For each parameter, n_eff is a crude measure of effective sample size,
and Rhat is the potential scale reduction factor on split chains (at
convergence, Rhat=1).
params=extract(fit)
#density plots of the posteriors of the mixture means
par(mfrow=c(1,3))
plot(density(params$mu[,1,1]), ylab='', xlab='mu[1]', main='')
lines(density(params$mu[,1,2]), col=rgb(0,0,0,0.7))
lines(density(params$mu[,1,3]), col=rgb(0,0,0,0.4))
lines(density(params$mu[,1,4]), col=rgb(0,0,0,0.1))
abline(v=c(4), lty='dotted', col='red',lwd=2)
plot(density(params$mu[,2,1]), ylab='', xlab='mu[2]', main='')
lines(density(params$mu[,2,2]), col=rgb(0,0,0,0.7))
lines(density(params$mu[,2,3]), col=rgb(0,0,0,0.4))
lines(density(params$mu[,2,4]), col=rgb(0,0,0,0.1))
abline(v=c(10), lty='dotted', col='red',lwd=2)
plot(density(params$mu[,3,1]), ylab='', xlab='mu[3]', main='')
lines(density(params$mu[,3,2]), col=rgb(0,0,0,0.7))
lines(density(params$mu[,3,3]), col=rgb(0,0,0,0.4))
lines(density(params$mu[,3,4]), col=rgb(0,0,0,0.1))
abline(v=c(0), lty='dotted', col='red',lwd=2)
Advantages and Limitations
Bayesian mixture models offer several advantages in statistical modeling. Their inherent flexibility makes them wellsuited for diverse tasks such as clustering, data compression, outlier detection, and generative classification. The Bayesian frameworkâs ability to incorporate prior knowledge enhances model accuracy, especially when informative prior information is available. Moreover, these models effectively handle unobserved heterogeneity by integrating multiple data generating processes, proving valuable when data alone may not fully identify underlying patterns. The stability provided by Bayesian estimation ensures reliable posterior distributions, reducing sensitivity to issues like singularities, overfitting, and violated identification criteria. Bayesian mixture models also facilitate the examination of the posterior distribution of the number of classes, offering insights into the underlying class structure of the data. However, the use of Bayesian mixture models comes with certain limitations. Applying these models demands a high level of statistical expertise to appropriately specify priors and ensure correct model formulation, presenting a challenge for practitioners lacking a strong background in Bayesian statistics. The complexity of posterior inference is compounded by label switching, a phenomenon that complicates the interpretation of results. Bayesian nonparametric mixture models, in particular, may suffer from inconsistency in estimating the number of clusters, impacting their performance in clustering applications. Additionally, model fitting challenges arise, and careful evaluation of inaccuracies in predictions and comparison with alternative models are essential to address potential shortcomings.

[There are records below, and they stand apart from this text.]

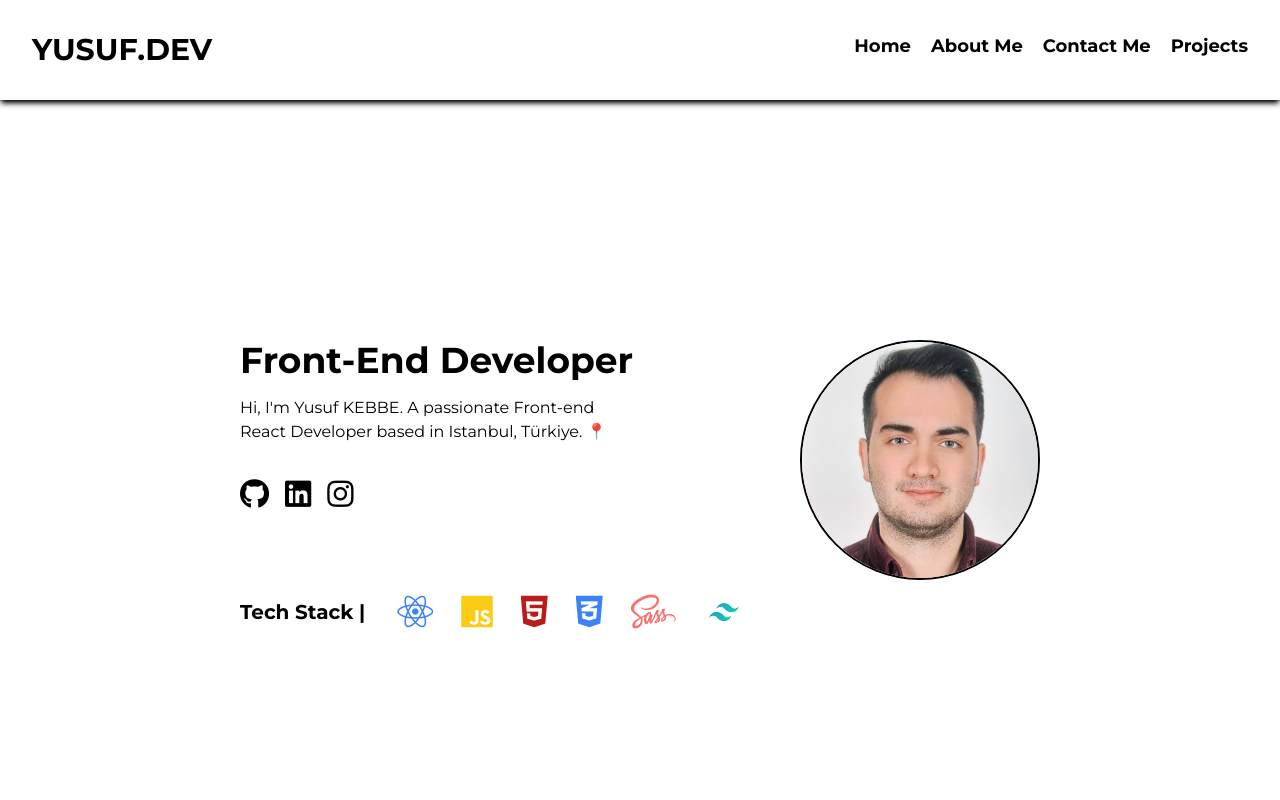
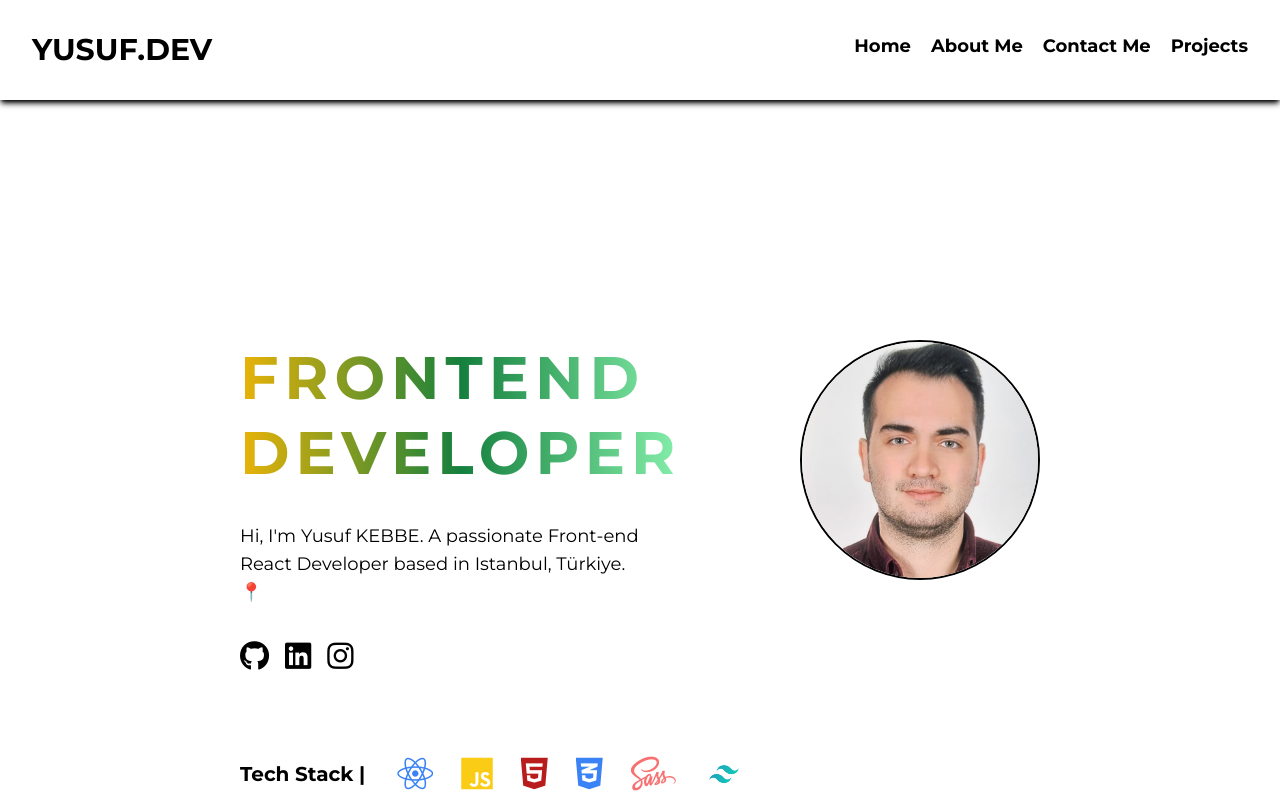
Before and after one commit to yusufskebbe/portfolio-main, a React (Vite) app: page / in a window 1280 px wide. Shown: the top 800 px of the page. Built offline with nearby package versions, Linux system fonts and the light colour scheme.

Commit message:
gradient background color for main text

```diff
--- a/src/components/Hero.jsx
+++ b/src/components/Hero.jsx
@@ -10,10 +10,10 @@ function Hero() {
     <div className=''>
      <div className='container min-w-4xl flex'>
       <div className='leftside w-1/2 '>
-        <h1 className='text-4xl font-bold'>
-        Front-End Developer
+        <h1 className='mb-4 tracking-widest leading-tight uppercase  text-6xl font-bold bg-gradient-to-r from-yellow-500  via-green-700 to-green-300 inline-block text-transparent bg-clip-text'>
+        Frontend Developer
         </h1>
-        <p className='mt-4'>Hi, I'm Yusuf KEBBE. A passionate Front-end React Developer based in Istanbul, Türkiye. 📍</p>
+        <p className='mt-4 text-lg '>Hi, I'm Yusuf KEBBE. A passionate Front-end React Developer based in Istanbul, Türkiye. 📍</p>
         <div className="social-links mt-8 flex gap-4">
         <i className="fa-brands fa-github text-3xl"></i>
         <i className="fa-brands fa-linkedin text-3xl"></i>
```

In this post, we learned to fit mixture models using Stan. We saw how to evaluate model fit using the usual prior and posterior predictive checks, and to investigate parameter recovery. Such mixture models are notoriously difficult to fit, but they have a lot of potential in cognitive science applications, especially in developing computational models of different kinds of cognitive processes. The reader interested in a deeper understanding of potential challanges in the process can refer to Betancourt discussion of identification problems in Bayesian mixture models in a case study.

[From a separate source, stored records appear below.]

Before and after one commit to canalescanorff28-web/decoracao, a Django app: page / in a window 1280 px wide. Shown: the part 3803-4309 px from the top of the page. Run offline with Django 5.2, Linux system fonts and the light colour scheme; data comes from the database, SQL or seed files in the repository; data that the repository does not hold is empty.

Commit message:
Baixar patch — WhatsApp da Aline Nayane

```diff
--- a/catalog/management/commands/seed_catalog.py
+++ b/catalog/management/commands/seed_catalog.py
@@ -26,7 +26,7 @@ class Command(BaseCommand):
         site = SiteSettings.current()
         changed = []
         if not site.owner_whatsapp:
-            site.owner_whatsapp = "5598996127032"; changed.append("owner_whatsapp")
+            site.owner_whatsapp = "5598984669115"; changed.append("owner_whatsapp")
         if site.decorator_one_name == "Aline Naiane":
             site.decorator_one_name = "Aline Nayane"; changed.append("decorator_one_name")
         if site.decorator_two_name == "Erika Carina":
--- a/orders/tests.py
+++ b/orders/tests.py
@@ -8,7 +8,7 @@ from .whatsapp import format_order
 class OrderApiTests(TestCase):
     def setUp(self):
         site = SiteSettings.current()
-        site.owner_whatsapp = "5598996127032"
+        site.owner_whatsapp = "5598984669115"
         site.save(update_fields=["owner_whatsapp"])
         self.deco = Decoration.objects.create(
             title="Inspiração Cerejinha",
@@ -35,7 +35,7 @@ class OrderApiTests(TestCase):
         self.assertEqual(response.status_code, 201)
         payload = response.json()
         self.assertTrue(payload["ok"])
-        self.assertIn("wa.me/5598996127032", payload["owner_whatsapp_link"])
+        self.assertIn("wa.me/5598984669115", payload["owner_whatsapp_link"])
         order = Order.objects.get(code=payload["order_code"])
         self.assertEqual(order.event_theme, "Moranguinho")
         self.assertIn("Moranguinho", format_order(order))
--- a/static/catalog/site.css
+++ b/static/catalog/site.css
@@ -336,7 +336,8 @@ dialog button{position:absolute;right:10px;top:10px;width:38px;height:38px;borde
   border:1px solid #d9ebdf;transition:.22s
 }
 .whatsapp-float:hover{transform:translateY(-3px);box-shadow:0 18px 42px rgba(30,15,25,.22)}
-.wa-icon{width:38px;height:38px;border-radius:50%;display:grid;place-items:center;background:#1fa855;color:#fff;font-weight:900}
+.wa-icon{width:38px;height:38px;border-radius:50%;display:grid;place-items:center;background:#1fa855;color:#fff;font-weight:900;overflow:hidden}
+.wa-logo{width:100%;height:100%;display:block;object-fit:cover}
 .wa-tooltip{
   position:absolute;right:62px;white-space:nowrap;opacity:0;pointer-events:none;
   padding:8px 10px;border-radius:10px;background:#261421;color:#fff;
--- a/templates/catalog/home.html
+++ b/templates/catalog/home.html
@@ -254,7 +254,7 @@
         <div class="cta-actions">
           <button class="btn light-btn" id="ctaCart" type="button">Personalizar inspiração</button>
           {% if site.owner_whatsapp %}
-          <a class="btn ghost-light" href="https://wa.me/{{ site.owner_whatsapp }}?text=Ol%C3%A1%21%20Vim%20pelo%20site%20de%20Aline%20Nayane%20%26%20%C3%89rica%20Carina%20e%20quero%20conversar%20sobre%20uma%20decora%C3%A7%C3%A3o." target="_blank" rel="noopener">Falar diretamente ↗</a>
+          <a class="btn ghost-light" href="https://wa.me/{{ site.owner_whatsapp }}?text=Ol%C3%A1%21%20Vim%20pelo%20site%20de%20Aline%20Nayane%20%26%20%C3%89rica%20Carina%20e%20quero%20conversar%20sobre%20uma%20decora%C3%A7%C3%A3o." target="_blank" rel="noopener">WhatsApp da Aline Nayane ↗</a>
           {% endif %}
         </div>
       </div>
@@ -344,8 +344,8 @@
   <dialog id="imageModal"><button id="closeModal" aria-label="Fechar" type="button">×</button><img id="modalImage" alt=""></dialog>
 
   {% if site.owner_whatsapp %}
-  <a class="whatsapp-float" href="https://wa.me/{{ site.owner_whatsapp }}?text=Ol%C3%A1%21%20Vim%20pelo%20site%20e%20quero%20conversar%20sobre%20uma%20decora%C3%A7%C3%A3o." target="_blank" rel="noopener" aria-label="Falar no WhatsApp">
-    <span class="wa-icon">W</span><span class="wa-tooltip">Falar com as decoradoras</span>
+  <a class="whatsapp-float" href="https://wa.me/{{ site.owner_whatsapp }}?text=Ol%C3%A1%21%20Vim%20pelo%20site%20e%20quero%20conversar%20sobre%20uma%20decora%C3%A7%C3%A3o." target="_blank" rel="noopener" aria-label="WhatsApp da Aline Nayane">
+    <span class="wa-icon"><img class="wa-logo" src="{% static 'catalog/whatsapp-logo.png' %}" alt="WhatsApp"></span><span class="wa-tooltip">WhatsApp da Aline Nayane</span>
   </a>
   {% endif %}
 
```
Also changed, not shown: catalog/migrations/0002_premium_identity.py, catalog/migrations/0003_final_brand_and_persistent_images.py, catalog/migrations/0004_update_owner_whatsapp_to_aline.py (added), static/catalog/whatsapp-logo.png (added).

References
 Finite mixture models in Stan
 Multivariate Gaussian Mixture Model done properly
 Finite Mixtures
 Identifying Bayesian Mixture Models
 Mixture models
 Bayesian Density Estimation (Finite Mixture Model)
 Bayesian mixture models (in)consistency for the number of clusters
 Advantages of a Bayesian Approach for Examining Class Structure in Finite Mixture Models